Perhaps for the first time since the Rams left Cleveland, their coach is about to start a training camp without being shadowed by a cloud of doubt.
For once, he will not have to praise and then pronounce the province from which his quarterback hails. No longer will he have to produce references when introducing his offensive coordinator.
No longer will he look you square in the eye and then gracefully lie about his passing game or its talent and toughness.
Starting today, John Robinson will forthrightly lean back in his chair, loosen his tie and swear on a stack of new Ram playbooks: "Anything less than a world championship would be a disappointment."
It is the message he intends to pound into the head of every wide-eyed rookie and free agent who checks into training camp tonight at Cal State Fullerton, and the sermon he will deliver July 26 when the veterans report.
"If there is a theme, that is it," Robinson said.
If this seems a dangerous departure for a coach who considers the implications of every spoken word, so be it.
Robinson, with a new five-year contract, seems as relaxed and secure and confident as ever.

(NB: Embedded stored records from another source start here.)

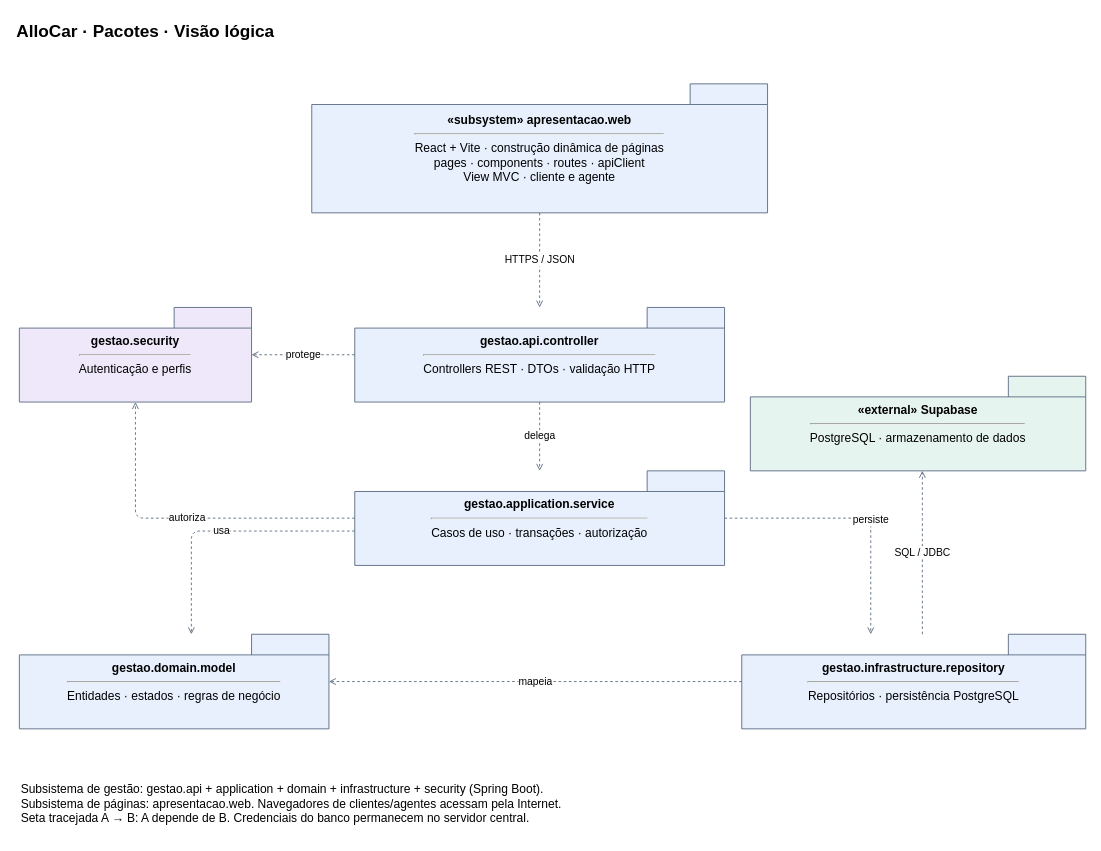
Earlier version of the draw.io diagram docs/diagramas/pacotes.drawio (HyperSonic3608/allocar). Source tidied: cells renumbered, new cells numbered last; positions are measured from the earlier drawing's top-left corner, leaving out a move shared by most shapes. Both pictures are drawn from the tidied source at 86%, with x=0, y=0 at pixel (15, 15).
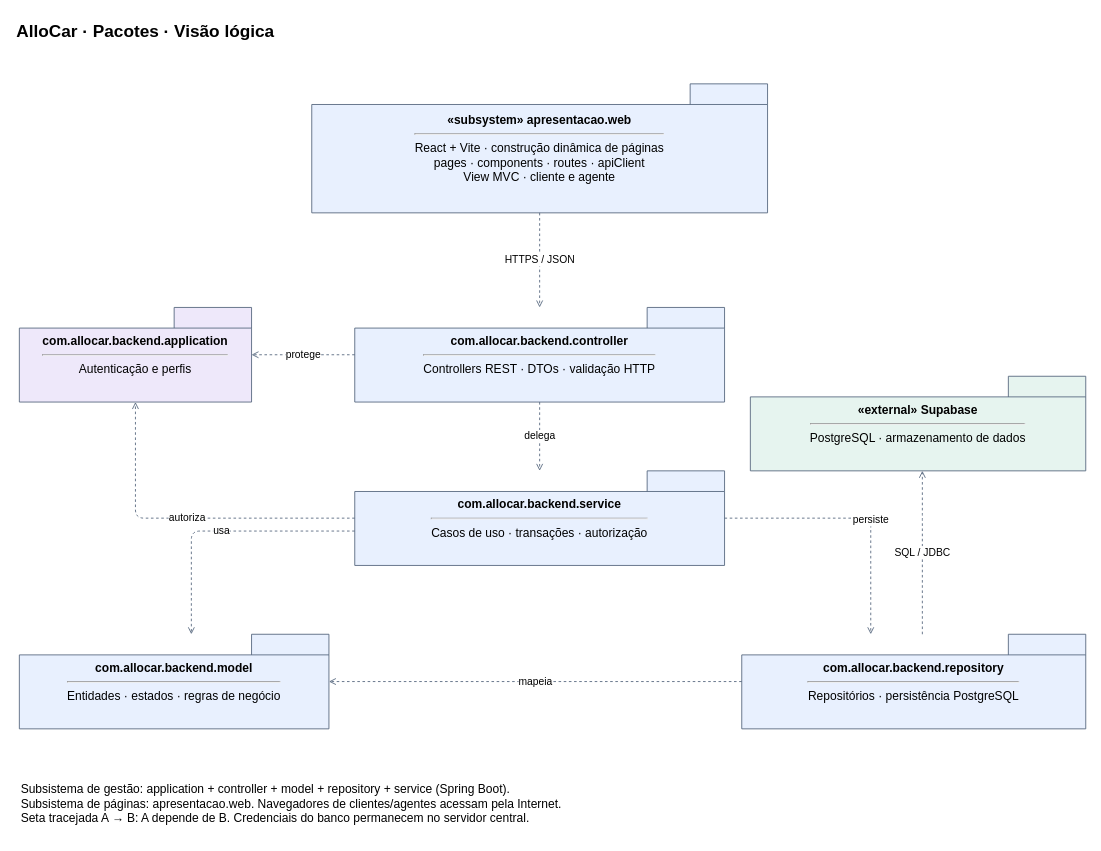
Above is the later version.

Diff of the diagram source:
```diff
@@
-    <mxCell id="4" value="&lt;b&gt;gestao.api.controller&lt;/b&gt;&lt;hr&gt;Controllers REST · DTOs · validação HTTP" style="html=1;whiteSpace=wrap;fontSize=14;strokeColor=#53657c;fillColor=#e8f0fe;shape=folder;tabWidth=90;tabHeight=24;" parent="1" vertex="1">
+    <mxCell id="4" value="&lt;b&gt;com.allocar.backend.controller&lt;/b&gt;&lt;hr&gt;Controllers REST · DTOs · validação HTTP" style="html=1;whiteSpace=wrap;fontSize=14;strokeColor=#53657c;fillColor=#e8f0fe;shape=folder;tabWidth=90;tabHeight=24;" parent="1" vertex="1">
       <mxGeometry x="395" y="340" width="430" height="110" as="geometry" />
     </mxCell>
-    <mxCell id="5" value="&lt;b&gt;gestao.application.service&lt;/b&gt;&lt;hr&gt;Casos de uso · transações · autorização" style="html=1;whiteSpace=wrap;fontSize=14;strokeColor=#53657c;fillColor=#e8f0fe;shape=folder;tabWidth=90;tabHeight=24;" parent="1" vertex="1">
+    <mxCell id="5" value="&lt;b&gt;com.allocar.backend.service&lt;/b&gt;&lt;hr&gt;Casos de uso · transações · autorização" style="html=1;whiteSpace=wrap;fontSize=14;strokeColor=#53657c;fillColor=#e8f0fe;shape=folder;tabWidth=90;tabHeight=24;" parent="1" vertex="1">
       <mxGeometry x="395" y="530" width="430" height="110" as="geometry" />
     </mxCell>
-    <mxCell id="6" value="&lt;b&gt;gestao.domain.model&lt;/b&gt;&lt;hr&gt;Entidades · estados · regras de negócio" style="html=1;whiteSpace=wrap;fontSize=14;strokeColor=#53657c;fillColor=#e8f0fe;shape=folder;tabWidth=90;tabHeight=24;" parent="1" vertex="1">
+    <mxCell id="6" value="&lt;b&gt;com.allocar.backend.model&lt;/b&gt;&lt;hr&gt;Entidades · estados · regras de negócio" style="html=1;whiteSpace=wrap;fontSize=14;strokeColor=#53657c;fillColor=#e8f0fe;shape=folder;tabWidth=90;tabHeight=24;" parent="1" vertex="1">
       <mxGeometry x="5" y="720" width="360" height="110" as="geometry" />
     </mxCell>
-    <mxCell id="7" value="&lt;b&gt;gestao.infrastructure.repository&lt;/b&gt;&lt;hr&gt;Repositórios · persistência PostgreSQL" style="html=1;whiteSpace=wrap;fontSize=14;strokeColor=#53657c;fillColor=#e8f0fe;shape=folder;tabWidth=90;tabHeight=24;" parent="1" vertex="1">
+    <mxCell id="7" value="&lt;b&gt;com.allocar.backend.repository&lt;/b&gt;&lt;hr&gt;Repositórios · persistência PostgreSQL" style="html=1;whiteSpace=wrap;fontSize=14;strokeColor=#53657c;fillColor=#e8f0fe;shape=folder;tabWidth=90;tabHeight=24;" parent="1" vertex="1">
       <mxGeometry x="845" y="720" width="400" height="110" as="geometry" />
     </mxCell>
-    <mxCell id="8" value="&lt;b&gt;gestao.security&lt;/b&gt;&lt;hr&gt;Autenticação e perfis" style="html=1;whiteSpace=wrap;fontSize=14;strokeColor=#53657c;fillColor=#eee8fa;shape=folder;tabWidth=90;tabHeight=24;" parent="1" vertex="1">
+    <mxCell id="8" value="&lt;b&gt;com.allocar.backend.application&lt;/b&gt;&lt;hr&gt;Autenticação e perfis" style="html=1;whiteSpace=wrap;fontSize=14;strokeColor=#53657c;fillColor=#eee8fa;shape=folder;tabWidth=90;tabHeight=24;" parent="1" vertex="1">
       <mxGeometry x="5" y="340" width="270" height="110" as="geometry" />
     </mxCell>
@@
-    <mxCell id="10" value="Subsistema de gestão: gestao.api + application + domain + infrastructure + security (Spring Boot).&#10;Subsistema de páginas: apresentacao.web. Navegadores de clientes/agentes acessam pela Internet.&#10;Seta tracejada A → B: A depende de B. Credenciais do banco permanecem no servidor central." style="html=1;whiteSpace=wrap;fontSize=14;strokeColor=#53657c;fillColor=#e8f0fe;text;strokeColor=none;fillColor=none;align=left;" parent="1" vertex="1">
+    <mxCell id="10" value="Subsistema de gestão: application + controller + model + repository + service (Spring Boot).&#10;Subsistema de páginas: apresentacao.web. Navegadores de clientes/agentes acessam pela Internet.&#10;Seta tracejada A → B: A depende de B. Credenciais do banco permanecem no servidor central." style="html=1;whiteSpace=wrap;fontSize=14;strokeColor=#53657c;fillColor=#e8f0fe;text;strokeColor=none;fillColor=none;align=left;" parent="1" vertex="1">
       <mxGeometry x="5" y="885" width="1220" height="70" as="geometry" />
     </mxCell>
```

And perhaps there is reason, though the most recent memory of the Rams remains the fizzle-and-dissolve manner in which they ended the 1986 season--three straight losses, including a 19-7 defeat by the Washington Redskins in the playoffs.
But poking holes in or fun at the Rams won't be so easy this season.
Robinson has taken great strides to shore up his team's weaknesses. The first step was trading for quarterback Jim Everett last September. The second was stealing offensive coordinator Ernie Zampese away from the San Diego Chargers. Zampese, the noted mastermind of the Charger passing game, is regarded with reverence in National Football League circles.
With that gaping credibility gap nicely plugged and glued, Robinson can get on with other things, namely what he does best.
"No question, the last couple of years there was a constant worry," Robinson said of his team's pass offense. "I was adjusting in an area I would like not to be as involved in. The physical parts--running, defense, special teams--those are the areas I really see myself getting back into."
The Rams finished last in the NFL in passing the last two seasons. Zampese is here to strike a happy medium with Eric Dickerson and the running game.
The Rams had far fewer problems on defense, finishing fifth overall and lacking only a strong pass rush to be ranked higher. The team had 17 fewer sacks, 39, last year than in the previous season.
Here, Robinson thinks he has found the answer with second-round draft choice Donald Evans, a defensive end with great speed and strength. Evans will be thrown into the starting lineup immediately and will be asked only to rudely acquaint himself with opposing quarterbacks.
Also, Robinson is expecting a monster year from the Rams' monster man, roving linebacker/lineman Kevin Greene, who tunes up for games by listening to old war songs.
The problem right now is that the Rams only look real good on a chalkboard.
"Of course, we're going to have to prove it," Robinson said.
There are also potential snags and distractions that stand in the way of Robinson and a possible dream season, specifically:
--Henry Ellard. The Rams' leading receiver and a crucial cog in Zampese's pass offense was an 89-day holdout last season and seems headed for another long contract dispute. This has become a battle not only of money but of personalities. Mike Blatt, Ellard's agent, and Ram Vice President John Shaw have become locked in a heated and often ugly stalemate.
Ellard agreed to a nine-game contract to finish out the 1986 season, but the free agent is essentially back in the same spot he was a year ago.
Robinson, clearly frustrated, has no doubt exerted pressure to force a resolution but apparently to no avail.
"This thing is ridiculous and it's been ridiculous," Robinson said. "This can't happen this year. If he's not here, we're going to have to do something, and I don't want to talk about it anymore than that."
--Evans. The rookie from Winston-Salem State is also unsigned, and Robinson said flatly that Evans cannot afford to miss any part of training camp.
"If he misses next week and any of the following week, it's over," Robinson said. "The first year will be history for him. Those are the inevitable realities."
It's tough talk from Robinson, but he can only refer to last year and the costly holdout of first-round choice Mike Schad, who missed the first three weeks of training camp in a contract dispute and fell so far behind at offensive tackle that he never recovered.
--Eric Dickerson. It remains to be seen whether personal problems will have any effect on last season's NFL-leading rusher (1,821 yards). In May, he filed a $12.5-million suit against former agent Jack Rodri, claiming that Rodri mishandled his money and left him with some cash-flow and liquidity problems.